Students reflect on the third year anniversary of COVID-19


BSM instagram

Students in the Knight Errant 2 years ago during COVID.

March 13th, 2020, is a day that almost every student remembers vividly. Schools closing down for the COVID-19 pandemic changed the course of everyone’s life, but had a severe impact on teenagers and schools. BSM prioritized health by creating hybrid days and modifications to ensure student safety. This dramatically altered the atmosphere of BSM, some large changes becoming permanent. So, what’s changed?

Several measures were taken by the school to make it as safe as can be. Masks became enforced, desks were moved to be six feet apart, and social distancing was imposed on all levels due to the lack of positive results from masks. COVID-19 introduced something that has now become standard at BSM, which is the block schedule. In order to minimize social contact, the typical 8 period day shortened into 4. This meant longer classes, going from 40 minutes to 80. “During the pandemic, we tried to limit numbers and we tried to restrict spacing of desks and all those kinds of things…and we’re still on that block schedule,” Assistant Principal Matt Weingartz said.

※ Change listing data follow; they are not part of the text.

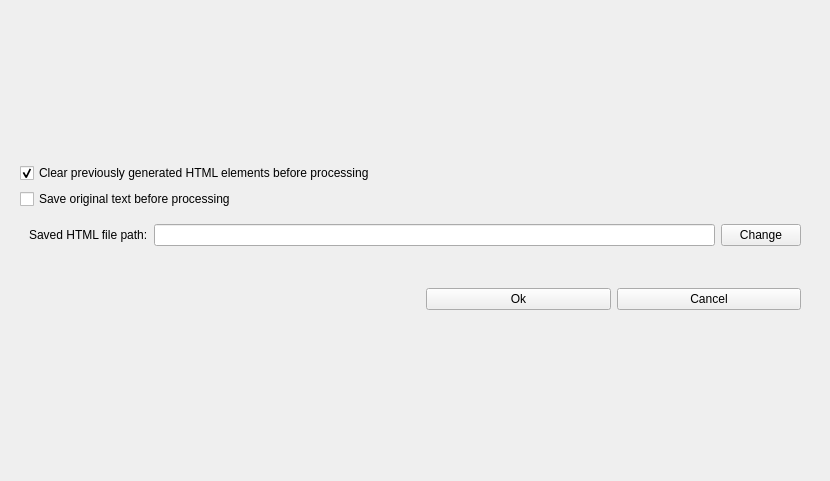
Before: the Qt Designer form src/settings.ui in salaheddinek/html-auto-2columns, drawn with Qt 5.
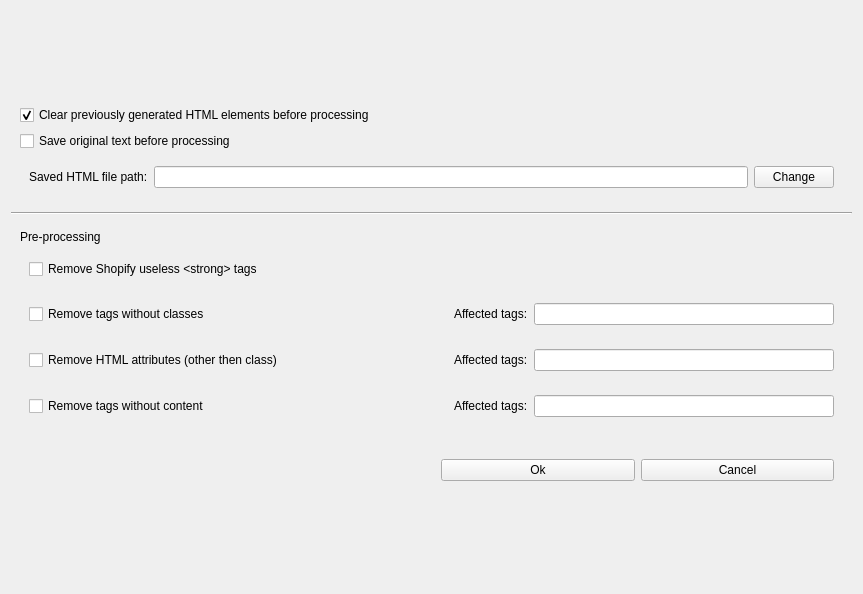
After: the same form once the commit is applied.

Diff of the .ui file:
```diff
--- a/src/settings.ui
+++ b/src/settings.ui
@@ -6,8 +6,8 @@
    <rect>
     <x>0</x>
     <y>0</y>
-    <width>830</width>
-    <height>481</height>
+    <width>863</width>
+    <height>594</height>
    </rect>
   </property>
   <property name="windowTitle">
@@ -73,6 +73,195 @@
      </layout>
     </widget>
    </item>
+   <item>
+    <widget class="Line" name="line">
+     <property name="orientation">
+      <enum>Qt::Horizontal</enum>
+     </property>
+    </widget>
+   </item>
+   <item>
+    <widget class="QWidget" name="widget_4" native="true">
+     <layout class="QVBoxLayout" name="verticalLayout_3">
+      <item>
+       <widget class="QLabel" name="label_2">
+        <property name="text">
+         <string>Pre-processing</string>
+        </property>
+       </widget>
+      </item>
+      <item>
+       <widget class="QWidget" name="widget_6" native="true">
+        <layout class="QHBoxLayout" name="horizontalLayout_4">
+         <item>
+          <widget class="QCheckBox" name="cbox_clear_shopify_tags">
+           <property name="text">
+            <string>Remove Shopify useless &lt;strong&gt; tags</string>
+           </property>
+          </widget>
+         </item>
+        </layout>
+       </widget>
+      </item>
+      <item>
+       <widget class="QWidget" name="widget_5" native="true">
+        <layout class="QHBoxLayout" name="horizontalLayout_3">
+         <item>
+          <widget class="QCheckBox" name="cbox_unwrap_without_class">
+           <property name="text">
+            <string>Remove tags without classes                         </string>
+           </property>
+          </widget>
+         </item>
+         <item>
+          <spacer name="horizontalSpacer_2">
+           <property name="orientation">
+            <enum>Qt::Horizontal</enum>
+           </property>
+           <property name="sizeType">
+            <enum>QSizePolicy::Expanding</enum>
+           </property>
+           <property name="sizeHint" stdset="0">
+            <size>
+             <width>40</width>
+             <height>20</height>
+            </size>
+           </property>
+          </spacer>
+         </item>
+         <item>
+          <widget class="QLabel" name="label_3">
+           <property name="text">
+            <string>Affected tags:</string>
+           </property>
+          </widget>
+         </item>
+         <item>
+          <widget class="QLineEdit" name="ledit_r_class_tags">
+           <property name="sizePolicy">
+            <sizepolicy hsizetype="Expanding" vsizetype="Preferred">
+             <horstretch>0</horstretch>
+             <verstretch>0</verstretch>
+            </sizepolicy>
+           </property>
+           <property name="minimumSize">
+            <size>
+             <width>300</width>
+             <height>0</height>
+            </size>
+           </property>
+          </widget>
+         </item>
+        </layout>
+       </widget>
+      </item>
+      <item>
+       <widget class="QWidget" name="widget_7" native="true">
+        <layout class="QHBoxLayout" name="horizontalLayout_5">
+         <item>
+          <widget class="QCheckBox" name="cbox_remove_attributes">
+           <property name="text">
+            <string>Remove HTML attributes (other then class)</string>
+           </property>
+          </widget>
+         </item>
+         <item>
+          <spacer name="horizontalSpacer_3">
+           <property name="orientation">
+            <enum>Qt::Horizontal</enum>
+           </property>
+           <property name="sizeType">
+            <enum>QSizePolicy::Expanding</enum>
+           </property>
+           <property name="sizeHint" stdset="0">
+            <size>
+             <width>40</width>
+             <height>20</height>
+            </size>
+           </property>
+          </spacer>
+         </item>
+         <item>
+          <widget class="QLabel" name="label_4">
+           <property name="text">
+            <string>Affected tags:</string>
+           </property>
+          </widget>
+         </item>
+         <item>
+          <widget class="QLineEdit" name="ledit_r_attributes_tags">
+           <property name="sizePolicy">
+            <sizepolicy hsizetype="Expanding" vsizetype="Preferred">
+             <horstretch>0</horstretch>
+             <verstretch>0</verstretch>
+            </sizepolicy>
+           </property>
+           <property name="minimumSize">
+            <size>
+             <width>300</width>
+             <height>0</height>
+            </size>
+           </property>
+          </widget>
+         </item>
+        </layout>
+       </widget>
+      </item>
+      <item>
+       <widget class="QWidget" name="widget_8" native="true">
+        <layout class="QHBoxLayout" name="horizontalLayout_6">
+         <item>
+          <widget class="QCheckBox" name="cbox_unwrap_no_content">
+           <property name="text">
+            <string>Remove tags without content                        </string>
+           </property>
+          </widget>
+         </item>
+         <item>
+          <spacer name="horizontalSpacer_4">
+           <property name="orientation">
+            <enum>Qt::Horizontal</enum>
+           </property>
+           <property name="sizeType">
+            <enum>QSizePolicy::Expanding</enum>
+           </property>
+           <property name="sizeHint" stdset="0">
+            <size>
+             <width>40</width>
+             <height>20</height>
+            </size>
+           </property>
+          </spacer>
+         </item>
+         <item>
+          <widget class="QLabel" name="label_5">
+           <property name="text">
+            <string>Affected tags:</string>
+           </property>
+          </widget>
+         </item>
+         <item>
+          <widget class="QLineEdit" name="ledit_no_content_tags">
+           <property name="sizePolicy">
+            <sizepolicy hsizetype="Expanding" vsizetype="Preferred">
+             <horstretch>0</horstretch>
+             <verstretch>0</verstretch>
+            </sizepolicy>
+           </property>
+           <property name="minimumSize">
+            <size>
+             <width>300</width>
+             <height>0</height>
+            </size>
+           </property>
+          </widget>
+         </item>
+        </layout>
+       </widget>
+      </item>
+     </layout>
+    </widget>
+   </item>
    <item>
     <widget class="QWidget" name="widget" native="true">
      <layout class="QHBoxLayout" name="horizontalLayout">
```
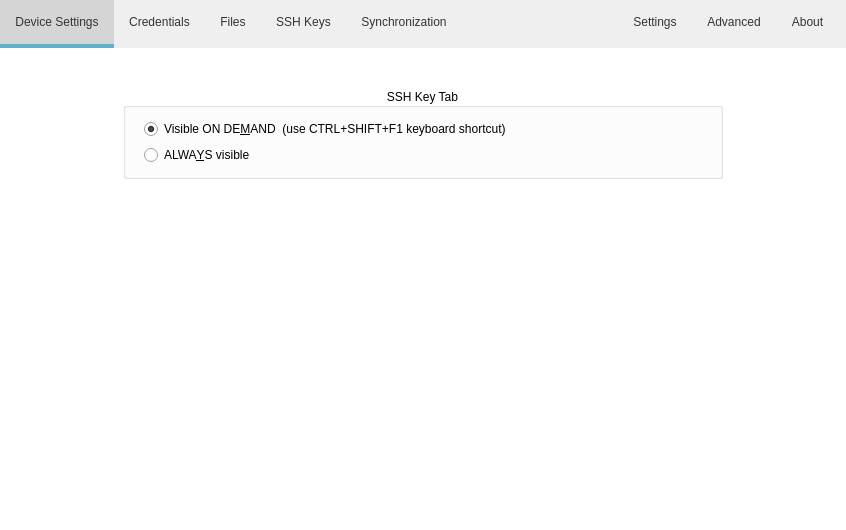
This is src/MainWindow.ui in mooltipass/moolticute as Qt 5 draws it before an edit. The edited form follows.
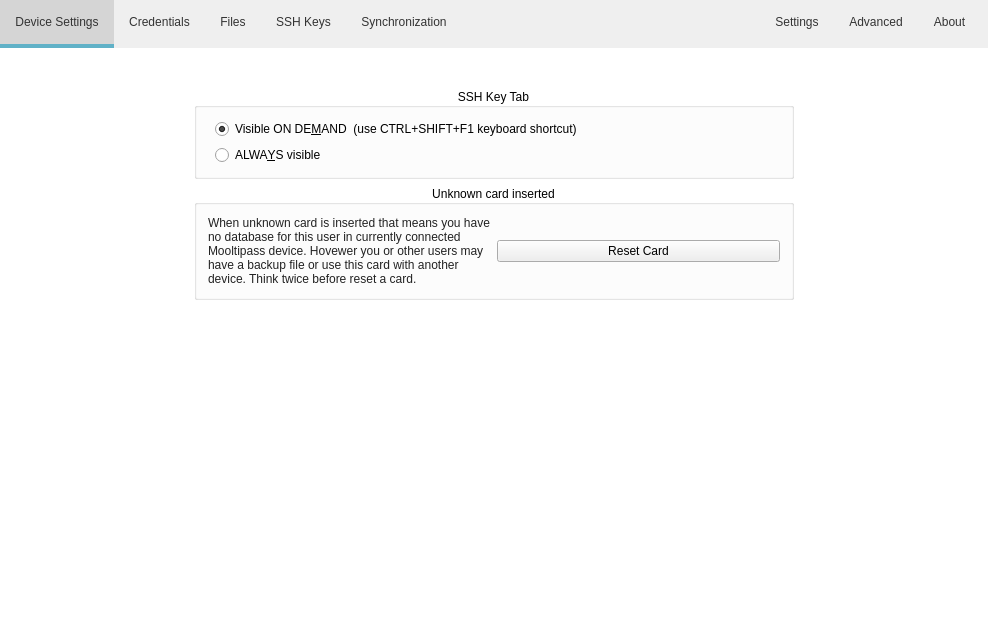
This is the edited form. The open tabs and pages were chosen to show the change. Icons and pictures are not drawn. Custom widgets are drawn as their Qt base class.

Commit message: New feature #209: reset unknown smart card, GUI part

What changed in the file:
```diff
--- a/src/MainWindow.ui
+++ b/src/MainWindow.ui
@@ -6,8 +6,8 @@
    <rect>
     <x>0</x>
     <y>0</y>
-    <width>846</width>
-    <height>530</height>
+    <width>988</width>
+    <height>632</height>
    </rect>
   </property>
   <property name="windowTitle">
@@ -3153,7 +3153,7 @@
         <property name="rightMargin">
          <number>80</number>
         </property>
-        <item row="1" column="0">
+        <item row="2" column="0">
          <spacer name="verticalSpacer_18">
           <property name="orientation">
            <enum>Qt::Vertical</enum>
@@ -3204,6 +3204,35 @@
           </layout>
          </widget>
         </item>
+        <item row="1" column="0">
+         <widget class="QGroupBox" name="groupBox_ResetCard">
+          <property name="title">
+           <string>Unknown card inserted</string>
+          </property>
+          <property name="alignment">
+           <set>Qt::AlignCenter</set>
+          </property>
+          <layout class="QGridLayout" name="gridLayout_3">
+           <item row="0" column="1">
+            <widget class="QPushButton" name="pushButtonResetCard">
+             <property name="text">
+              <string>Reset Card</string>
+             </property>
+            </widget>
+           </item>
+           <item row="0" column="0">
+            <widget class="QLabel" name="label_6">
+             <property name="text">
+              <string>When unknown card is inserted that means you have no database for this user in currently connected Mooltipass device. Hovewer you or other users may have a backup file or use this card with another device. Think twice before reset a card.</string>
+             </property>
+             <property name="wordWrap">
+              <bool>true</bool>
+             </property>
+            </widget>
+           </item>
+          </layout>
+         </widget>
+        </item>
        </layout>
       </widget>
      </widget>
```
Left out of the diff: 6 changed lines with no effect on the pictures. The commit also changes 4 other files.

This is the first year that I’ve started to feel like it’s starting to feel back to normal. It’s been a lot more of a positive year.

— Matt Weingartz

One major change to schools and the world was the integration of Zoom into daily lives. Most teenagers have had to learn from a screen at least at one point in their life. However, no student was prepared for the significant amount of time in which students would have to do this. Logging onto zoom meetings for a class became the norm, which in turn impacted the way students learn. BSM had 10th, 11th, and 12th graders on a hybrid learning schedule, meaning that they were in person for half of the week; and on zoom for the other. Over time, some began to notice the detrimental influence this had on children. Students were falling behind in subjects essential to be successful in high school, creating more and more people having to retake courses. This created large numbers of students in classes years behind their grade level. “I wonder if some students don’t feel the confidence to take some of the classes that they might have…they might have just been like, ‘you know what, I’m gonna try this class, even though it might be harder for me.’ I think some students feel nervous about that and they’re still getting their feet wet with trying to get back into the type of student that they could be,” counselor Amy Larson said.

Overall, many have argued that the general aspect and culture of BSM has evolved since COVID-19. Although the block schedule has stayed, many things at BSM have adapted. The lunch room tables that required two to a seat now sit many, masks at school have become almost nonexistent, and there are rarely any students learning from zoom. “This is the first year that I’ve started to feel like it’s starting to feel back to normal. It’s been a lot more of a positive year. I think just even the stress of the pandemic was on students, on staff, on everybody. And it was a long time, three years. So I think just the overall stress, I think is less,” Weingartz said.